Task requirements
Copy the records word for word, omitting all pictures.

Exercise materials
==*==
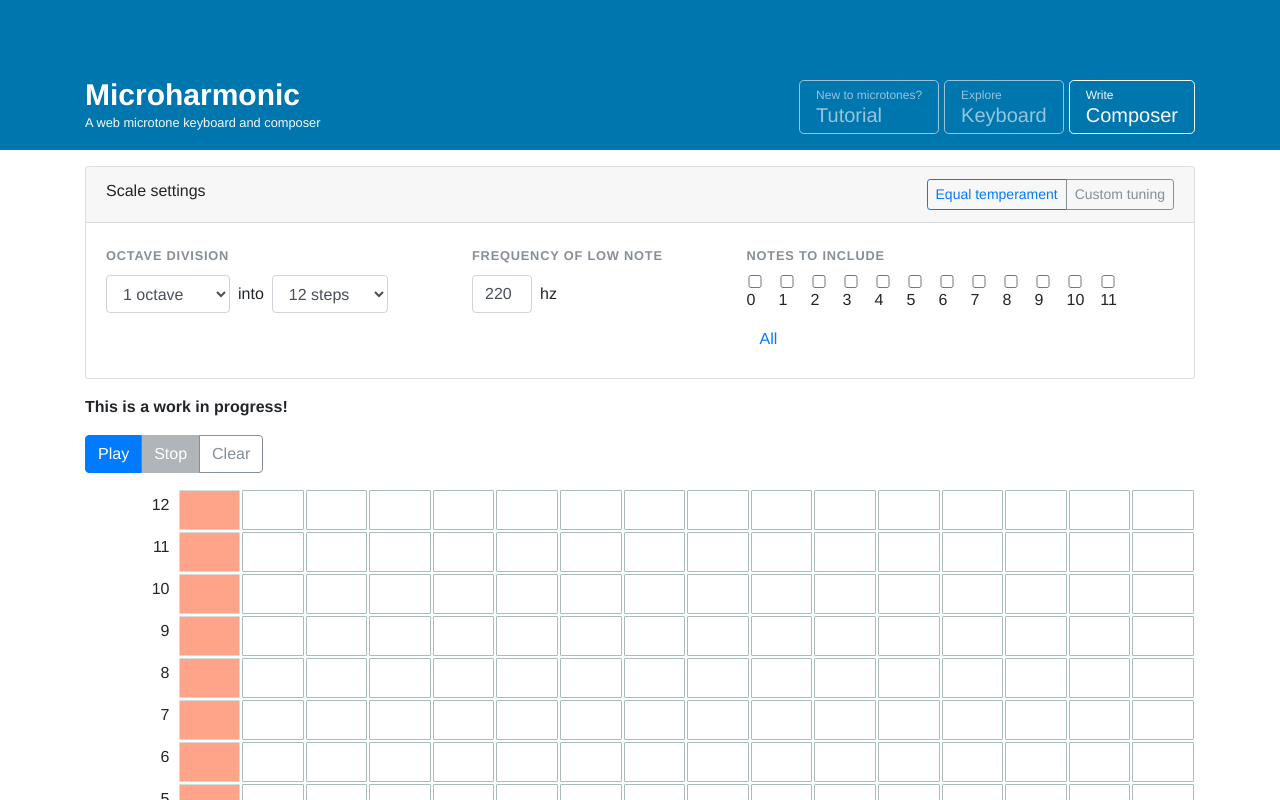
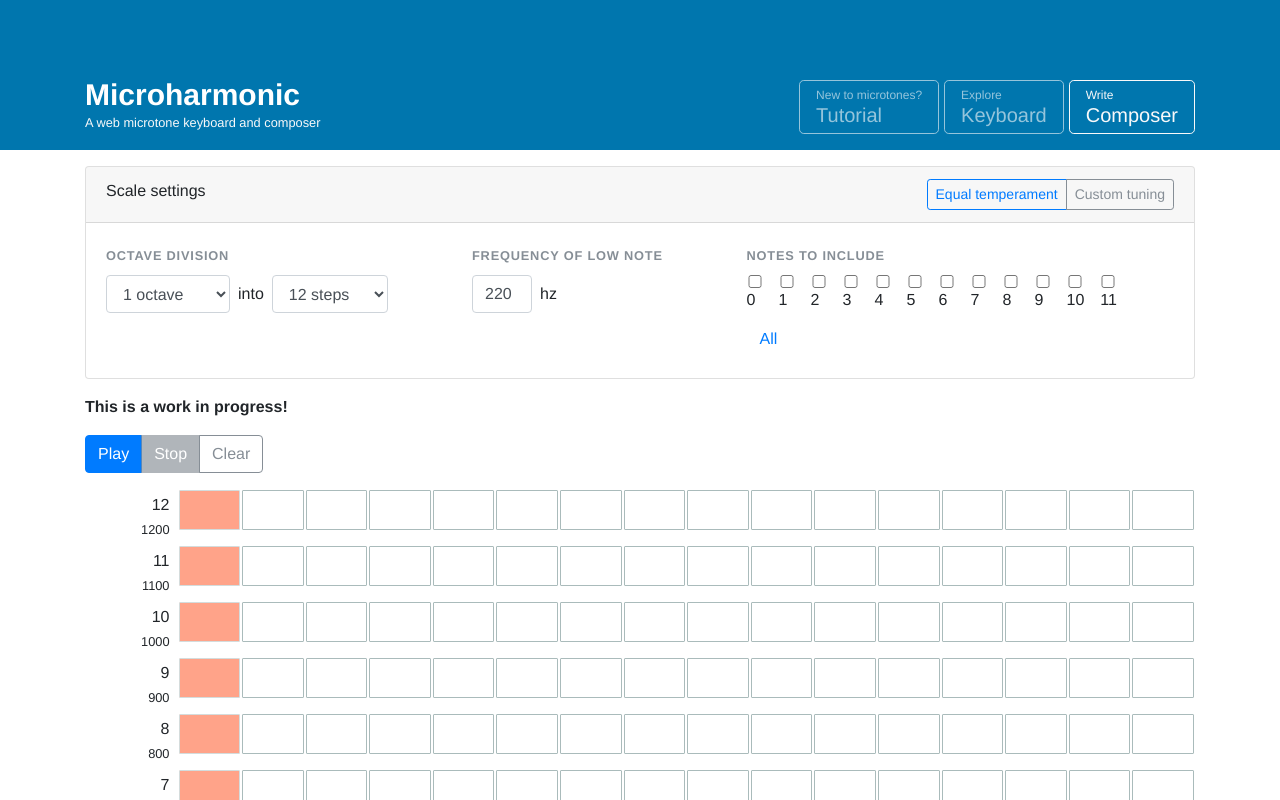
Before and after one commit to kevinsqi/microharmonic, a React (Create React App) app in the folder client/: page /composer in a window 1280 px wide. Shown: the top 800 px of the page. Built offline with nearby package versions, Linux system fonts and the light colour scheme.

Commit message:
show cent values in composer

```diff
--- a/client/src/Composer.js
+++ b/client/src/Composer.js
@@ -6,6 +6,7 @@ import update from 'immutability-helper';
 import audioContext from './audioContext';
 import AudioSequencer from './audio/Sequencer';
 import {
+  getCentsForNote,
   getNoteFromOffset,
   getStepFrequencies,
 } from './noteHelpers';
@@ -138,10 +139,15 @@ class Composer extends Component {
 
         {
           _.range(this.getNumDisplaySteps(this.state.frequencies) - 1, -1, -1).map((offset) => {
+            const note = getNoteFromOffset(this.props.config, offset);
+            const cents = getCentsForNote(this.props.config, note);
             return (
               <div className="row no-gutters" key={offset}>
                 <div className="col-1">
-                  <div className="text-right pr-2 py-1">{getNoteFromOffset(this.props.config, offset)}</div>
+                  <div className="text-right pr-2 py-1">
+                    {note}<br />
+                    <small>{Math.round(cents)}</small>
+                  </div>
                 </div>
                 <div className="col">
                   <div className="row no-gutters">
```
==*==
Written solution
Before and after one commit to kevinsqi/microharmonic, a React (Create React App) app in the folder client/: page /composer in a window 1280 px wide. Shown: the top 800 px of the page. Built offline with nearby package versions, Linux system fonts and the light colour scheme.

Commit message:
show cent values in composer

```diff
--- a/client/src/Composer.js
+++ b/client/src/Composer.js
@@ -6,6 +6,7 @@ import update from 'immutability-helper';
 import audioContext from './audioContext';
 import AudioSequencer from './audio/Sequencer';
 import {
+  getCentsForNote,
   getNoteFromOffset,
   getStepFrequencies,
 } from './noteHelpers';
@@ -138,10 +139,15 @@ class Composer extends Component {
 
         {
           _.range(this.getNumDisplaySteps(this.state.frequencies) - 1, -1, -1).map((offset) => {
+            const note = getNoteFromOffset(this.props.config, offset);
+            const cents = getCentsForNote(this.props.config, note);
             return (
               <div className="row no-gutters" key={offset}>
                 <div className="col-1">
-                  <div className="text-right pr-2 py-1">{getNoteFromOffset(this.props.config, offset)}</div>
+                  <div className="text-right pr-2 py-1">
+                    {note}<br />
+                    <small>{Math.round(cents)}</small>
+                  </div>
                 </div>
                 <div className="col">
                   <div className="row no-gutters">
```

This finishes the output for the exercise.